37. ^ Ng, Andrew (2000). "CS229 Lecture Notes" (PDF). CS229 Lecture Notes: 16–19.
38. ^ Rodríguez, G. (2007). Lecture Notes on Generalized Linear Models. pp. Chapter 3, page 45.
39. ^ Gareth James; Daniela Witten; Trevor Hastie; Robert Tibshirani (2013). An Introduction to Statistical Learning. Springer. p. 6.
40. ^ Pohar, Maja; Blas, Mateja; Turk, Sandra (2004). "Comparison of Logistic Regression and Linear Discriminant Analysis: A Simulation Study". Metodološki Zvezki. 1 (1).
41. ^ Cramer 2002, pp. 3–5.
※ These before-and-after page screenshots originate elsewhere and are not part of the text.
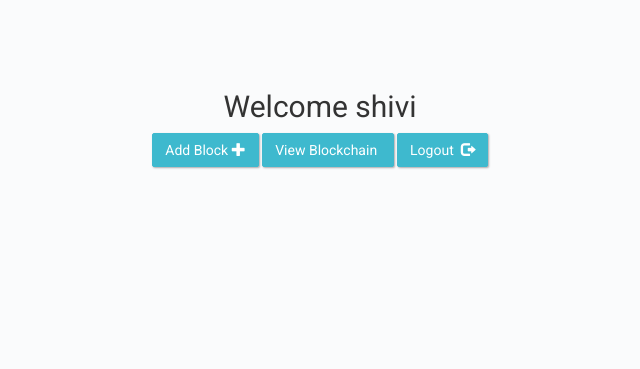
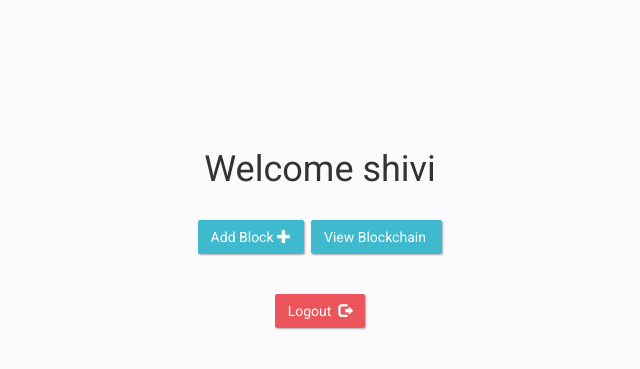
Before and after one commit to shivangigupta1404/RajHack, a Django app: page /dashboard/ in a window 1280 px wide. Shown: the top 369 px of the page, without its empty margins (320-960 px from the left). Run offline with Django 3.2, Linux system fonts and the light colour scheme; a user stored in the database is signed in; some libraries are stand-ins or nearby versions.

Commit message:
Homepage:Style changed

```diff
--- a/sfg/static/sfg/style.css
+++ b/sfg/static/sfg/style.css
@@ -244,7 +244,10 @@ font-weight: 400;}
  .btn-primary{
  color: #fff;
  background-color: #3eb9ce;
- border-color: #3eb9ce;}
+ border-color: #3eb9ce;
+ border-width: 30px 45px;
+ padding: 5px 45px;
+ }
  .btn-danger{
  color: #fff;
  background-color: #ec555b;
--- a/sfg/templates/sfg/home.html
+++ b/sfg/templates/sfg/home.html
@@ -6,13 +6,13 @@
 <div class= "container">
 	<div class = "row">
 		<div class = "col-md-6 col-md-offset-3">
-			<h2 align="center">Welcome {{user}}</h2>
-
+			<br><br><br>
+			<h1 align="center">Welcome {{user}}</h1><br>
 			<div >
 				<div align="center">
 					<form>
-					<button formaction="{% url 'add_block' %}" class="btn btn-primary"> Add Block&nbsp;<span class="glyphicon glyphicon-plus"></span></button>		<button formaction="{% url 'view_chain' %}" class="btn btn-primary"> View Blockchain&nbsp; </button>
-					<button formaction="{% url 'logout' %}" class="btn btn-primary"> Logout&nbsp; <span class="glyphicon glyphicon-log-out"></span></button>
+					<button formaction="{% url 'add_block' %}" class="btn btn-primary"> Add Block&nbsp;<span class="glyphicon glyphicon-plus"></span></button>&nbsp&nbsp<button formaction="{% url 'view_chain' %}" class="btn btn-primary"> View Blockchain&nbsp; </button><br><br><br>
+					<button formaction="{% url 'logout' %}" class="btn btn-danger"> Logout&nbsp; <span class="glyphicon glyphicon-log-out"></span></button>
 					</form>
 				</div>
 				</div>
--- a/sfg/templates/sfg/signup.html
+++ b/sfg/templates/sfg/signup.html
@@ -15,8 +15,6 @@
 <div class="jumbotron vertical-center">
 <div class = "container">
 <div class="row vertical-align">
-<div class="col-xs-12 col-md-6 imagediv">
-</div>
 <div class="col-xs-10 col-xs-offset-2 col-md-5 col-md-offset-1 formdiv">
 <h1>Sign Up</h1>
 <form method="post">
--- a/sfg/templates/sfg/view_chain.html
+++ b/sfg/templates/sfg/view_chain.html
@@ -36,7 +36,6 @@
 			</div>
 		</div>
 		<h3>The predicted value of the diabetes level is:</h3>{{pred_level}}
-
 	</div>
 
 </div>
--- a/sfg/views.py
+++ b/sfg/views.py
@@ -123,9 +123,8 @@ def dashboard(request):
 
 @login_required
 def view_chain(request):
-    p=-1
+    p=7
     uname = User.objects.get(username=request.user.username)
-
     if uname.block_set.all():
         s=""
         for b in uname.block_set.all():
@@ -136,7 +135,7 @@ def view_chain(request):
         print(st)
         if word in st:
             p=prediction_model(int(st[st.index(word)+2]))
-            return render(request,'sfg/view_chain.html',{'user':uname},{'pred_level':p})
+        return render(request,'sfg/view_chain.html',{'user':uname,'pred_level':p})
     else:
         return render(request,'sfg/view_chain.html',{'user':uname})
 
```
Also changed, not shown: db.sqlite3.
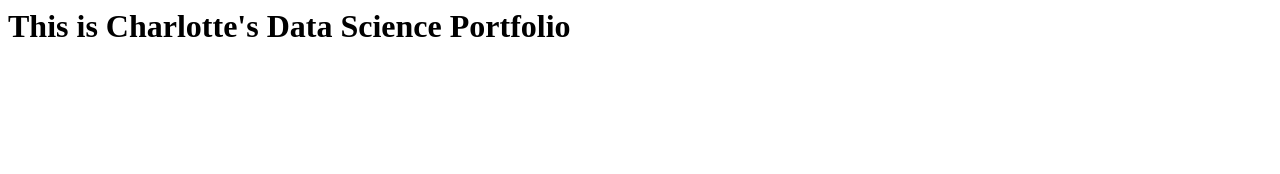
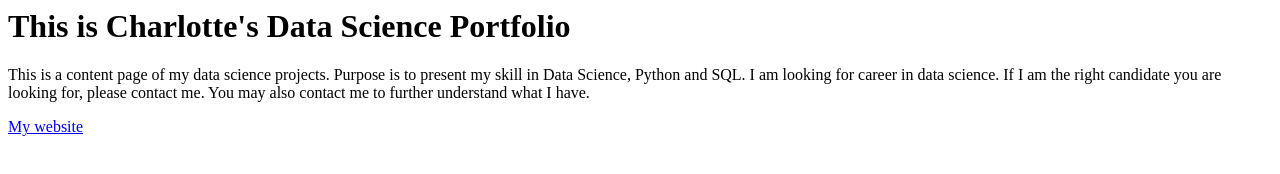
Before and after one commit to ChiaC/ChiaC.github.io, a plain HTML site: page index.html in a window 1280 px wide. Drawn offline with Linux system fonts and the light colour scheme.

Commit message:
Update index.html

```diff
--- a/index.html
+++ b/index.html
@@ -1,3 +1,8 @@
 <html>
     <h1>This is Charlotte's Data Science Portfolio</h1>
+    <p>This is a content page of my data science projects. Purpose is to present my skill in Data Science, Python and SQL. I am looking for career in data science. If I am the right candidate you are looking for, please contact me. You may also contact me to further understand what I have.</p>
+    <p>
+        <a href="https://chiac.github.io/">My website
+        </a>
+    </p>
 </html>
```
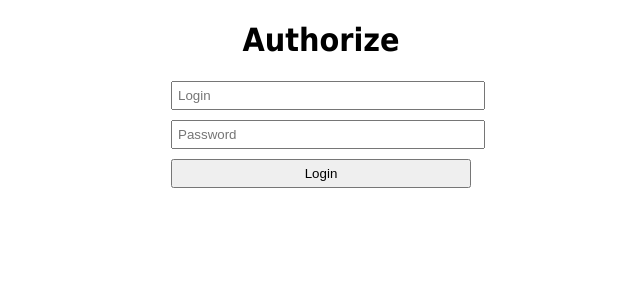
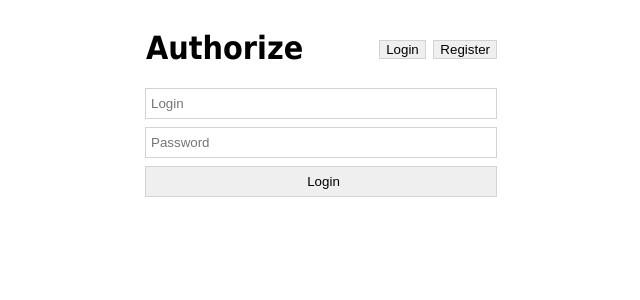
Before and after one commit to Gilberion/Learn_Python_Docker, a Flask app: page / in a window 1280 px wide. Shown: the top 300 px of the page, without its empty margins (319-959 px from the left). Run offline with Flask 2, Linux system fonts and the light colour scheme.

Commit message:
Register/Login buttons

```diff
--- a/static/style.css
+++ b/static/style.css
@@ -2,13 +2,25 @@ body {
     font-family: Tahoma, Verdana, sans-serif;
 }
 
-.h1 {
-    text-align: center;
+.form {
+    width: 350px;
+    margin: 0 auto;
 }
 
-.form {
-    width: 300px;
-    margin: 0 auto;
+.form__header {
+    display: flex;
+    justify-content: space-between;
+    align-items: center;
+}
+
+.form__toggle-form-btn {
+    border: 0;
+    outline: 1px solid lightgray;
+    -webkit-appearance: none;
+}
+
+.form__toggle-form-btn:first-child {
+    margin-right: 5px;
 }
 
 .form__input-login,
@@ -17,5 +29,14 @@ body {
     width: 100%;
     margin-bottom: 10px;
     display: block;
-    padding: 5px;
+    padding: 7px 0;
+    -webkit-appearance: none;
+    border: 0;
+    outline: 1px solid lightgray;
+    text-indent: 5px;
 }
+
+.form__toggle-form-btn,
+.form__input-submit {
+    cursor: pointer;
+}
--- a/templates/index.html
+++ b/templates/index.html
@@ -8,9 +8,14 @@
         <title>Main page</title>
     </head>
     <body>
-        <h1 class="h1">Authorize</h1>
-
         <form action="" class="form">
+            <div class="form__header">
+                <h1 class="h1">Authorize</h1>
+                <div class="form__toggle-form">
+                    <button class="form__toggle-form-btn">Login</button>
+                    <button class="form__toggle-form-btn">Register</button>
+                </div>
+            </div>
             <input type="text" id="login" class="form__input-login" placeholder="Login">
             <input type="password" name="pass" id="password" class="form__input-pass" placeholder="Password">
             <input type="submit" class="form__input-submit" value="Login">
```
42. ^ Verhulst, Pierre-François (1838). "Notice sur la loi que la population poursuit dans son accroissement" (PDF). Correspondance Mathématique et Physique. 10: 113–121. Retrieved 3 December 2014.
43. ^ Cramer 2002, p. 4, "He did not say how he fitted the curves."
44. ^ Verhulst, Pierre-François (1845). "Recherches mathématiques sur la loi d'accroissement de la population" [Mathematical Researches into the Law of Population Growth Increase]. Nouveaux Mémoires de l'Académie Royale des Sciences et Belles-Lettres de Bruxelles. 18. Retrieved 2013-02-18.
45. ^ Cramer 2002, p. 4.
46. ^ Cramer 2002, p. 7.
47. ^ Cramer 2002, p. 6.
48. ^ Cramer 2002, p. 6–7.
49. ^ Cramer 2002, p. 5.
50. ^ Cramer 2002, p. 7–9.
51. ^ Cramer 2002, p. 9.
52. ^ Cramer 2002, p. 8, "As far as I can see the introduction of the logistics as an alternative to the normal probability function is the work of a single person, Joseph Berkson (1899–1982), ..."
53. ^ Cramer 2002, p. 11.
54. ^ a b Cramer, p. 13.
55. ^ McFadden, Daniel (1973). "Conditional Logit Analysis of Qualitative Choice Behavior" (PDF). In P. Zarembka (ed.). Frontiers in Econometrics. New York: Academic Press. pp. 105–142. Archived from the original (PDF) on 2018-11-27. Retrieved 2019-04-20.
56. ^ Gelman, Andrew; Hill, Jennifer (2007). Data Analysis Using Regression and Multilevel/Hierarchical Models. New York: Cambridge University Press. pp. 79–108. ISBN 978-0-521-68689-1.

• Cox, David R. (1958). "The regression analysis of binary sequences (with discussion)". J R Stat Soc B. 20 (2): 215–242. JSTOR 2983890.
• Cox, David R. (1966). "Some procedures connected with the logistic qualitative response curve". In F. N. David (1966) (ed.). Research Papers in Probability and Statistics (Festschrift for J. Neyman). London: Wiley. pp. 55–71.
• Cramer, J. S. (2002). The origins of logistic regression (PDF) (Technical report). Vol. 119. Tinbergen Institute. pp. 167–178. doi:10.2139/ssrn.360300.
• Published in: Cramer, J. S. (2004). "The early origins of the logit model". Studies in History and Philosophy of Science Part C: Studies in History and Philosophy of Biological and Biomedical Sciences. 35 (4): 613–626. doi:10.1016/j.shpsc.2004.09.003.
• Thiel, Henri (1969). "A Multinomial Extension of the Linear Logit Model". International Economic Review. 10 (3): 251–59. doi:10.2307/2525642. JSTOR 2525642.